Kansas governor Kathleen Sebelius today vetoed a bill that would have established a presidential primary in the state for the 2012 presidential nomination cycle (via Ballot Access News). For the second straight year, then, Kansas' efforts to transition to a primary election came up short. Last year, the plan to create a primary and schedule it on the Saturday prior to Super Tuesday failed to make it out of the state legislature before the session ended. This year's version proposed the same Saturday before the first Tuesday in February date, but was hampered by the inclusion of a provision within the law requiring a photo ID at polling places in order to vote.
The quirk in all of this? Well, as I've been pointing out (see here, here and here), scheduling a primary on such a date would violate both major party rules on the matter. At least in terms of the rules as they were constructed for the 2008 cycle. Kansas would have faced losing half their delegates on the Republican side and (at least initially) all of their delegates in the Democratic process. Of course, all this assumes that the same rules from 2008 are used in 2012. With the GOP already advancing one plan aimed at reforming the presidential primary process, it is up in the air as to how the calendar will look four years from now. And that doesn't even include a discussion of what penalties the parties would impose on state violating any reformed rules.
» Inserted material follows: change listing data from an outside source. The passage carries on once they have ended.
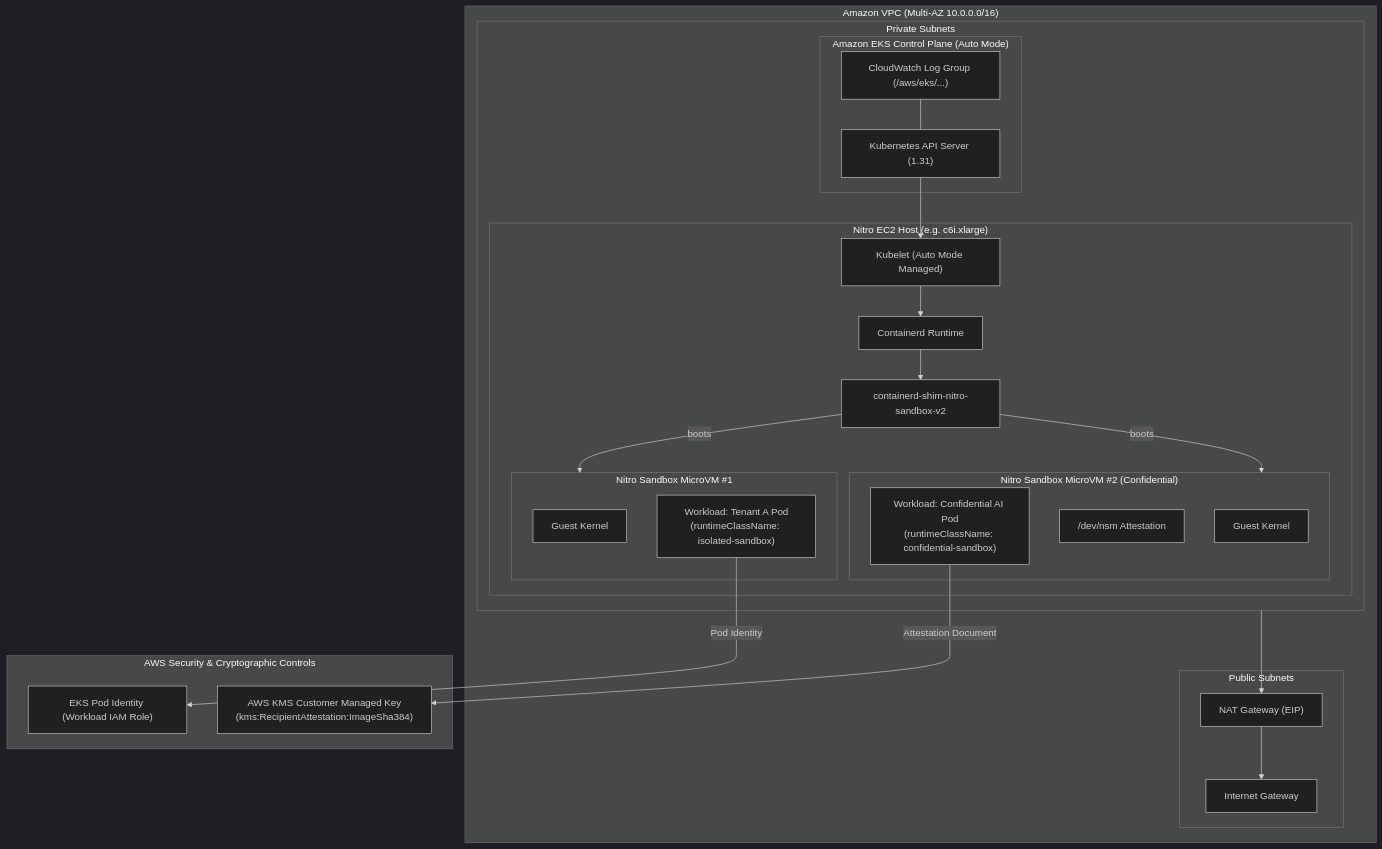
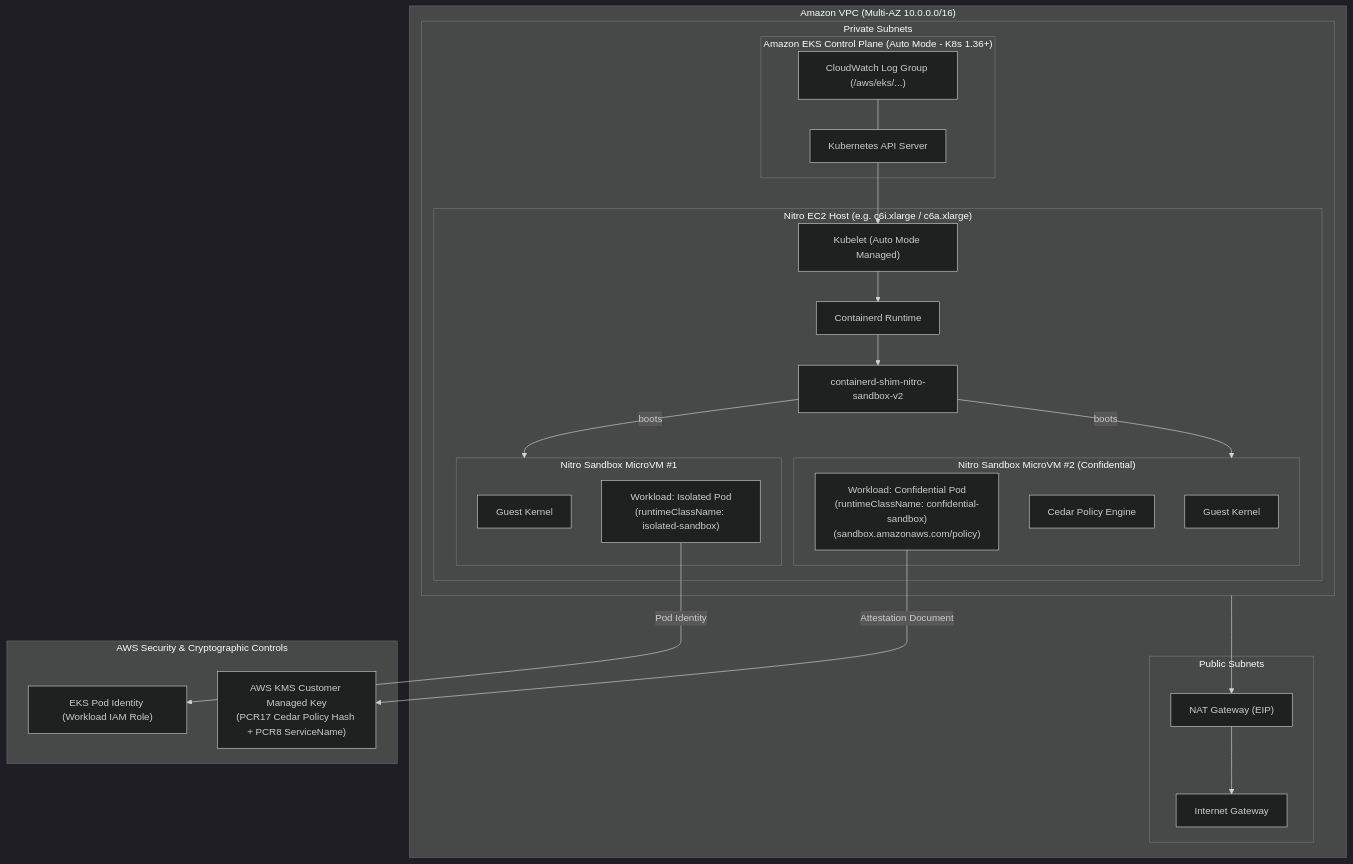
The diagram in README.md (Roslaan001/terraform-aws-eks-nitro-sandboxes), drawn with Mermaid (dark theme) before and after one commit. The commit also changed other lines of this file and 12 other files, not shown here.

Commit message:
fix(audit): align with official AWS Nitro Sandboxes specifications and built-in Auto Mode RuntimeClasses

````diff
--- a/README.md
+++ b/README.md
@@ -90,49 +90,49 @@
 ```mermaid
 flowchart TD
     subgraph VPC ["Amazon VPC (Multi-AZ 10.0.0.0/16)"]
         subgraph PublicSubnets ["Public Subnets"]
             IGW["Internet Gateway"]
             NAT["NAT Gateway (EIP)"]
         end
 
         subgraph PrivateSubnets ["Private Subnets"]
-            subgraph EKSControlPlane ["Amazon EKS Control Plane (Auto Mode)"]
-                API["Kubernetes API Server (1.31)"]
+            subgraph EKSControlPlane ["Amazon EKS Control Plane (Auto Mode - K8s 1.36+)"]
+                API["Kubernetes API Server"]
                 AuditLogs["CloudWatch Log Group (/aws/eks/...)"]
             end
 
-            subgraph NitroNode ["Nitro EC2 Host (e.g. c6i.xlarge)"]
+            subgraph NitroNode ["Nitro EC2 Host (e.g. c6i.xlarge / c6a.xlarge)"]
                 Kubelet["Kubelet (Auto Mode Managed)"]
                 Containerd["Containerd Runtime"]
                 Shim["containerd-shim-nitro-sandbox-v2"]
 
                 subgraph MicroVM1 ["Nitro Sandbox MicroVM #1"]
                     K1["Guest Kernel"]
-                    Pod1["Workload: Tenant A Pod\n(runtimeClassName: isolated-sandbox)"]
+                    Pod1["Workload: Isolated Pod\n(runtimeClassName: isolated-sandbox)"]
                 end
 
                 subgraph MicroVM2 ["Nitro Sandbox MicroVM #2 (Confidential)"]
                     K2["Guest Kernel"]
-                    NSM["/dev/nsm Attestation"]
-                    Pod2["Workload: Confidential AI Pod\n(runtimeClassName: confidential-sandbox)"]
+                    Cedar["Cedar Policy Engine"]
+                    Pod2["Workload: Confidential Pod\n(runtimeClassName: confidential-sandbox)\n(sandbox.amazonaws.com/policy)"]
                 end
             end
         end
     end
 
     subgraph SecurityControls ["AWS Security & Cryptographic Controls"]
         IAM_Pod["EKS Pod Identity (Workload IAM Role)"]
-        KMS["AWS KMS Customer Managed Key\n(kms:RecipientAttestation:ImageSha384)"]
+        KMS["AWS KMS Customer Managed Key\n(PCR17 Cedar Policy Hash + PCR8 ServiceName)"]
     end
 
     Pod1 -->|Pod Identity| IAM_Pod
     Pod2 -->|Attestation Document| KMS
     Shim -->|boots| MicroVM1
     Shim -->|boots| MicroVM2
     Containerd --> Shim
     Kubelet --> Containerd
     API --> Kubelet
     AuditLogs --- API
     NAT --> IGW
     PrivateSubnets --> NAT
 ```
````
The reform process will undoubtedly be arduous enough even excluding the potential sanctions the parties would impose to keep all the states in line.
Speaking of Kansas, the Democratic Party there has told me that results from the weekend's state convention should be online some time tomorrow. I'll be back then with an update on how those 11 delegates were allocated.
The Links for 5/19/08: Kentucky, Oregon, Electoral College Ties and More
Nevada Final Tally: 45% of the Vote, 56% of the Delegates
Obama in the Red States: What Mississippi's 1st District Means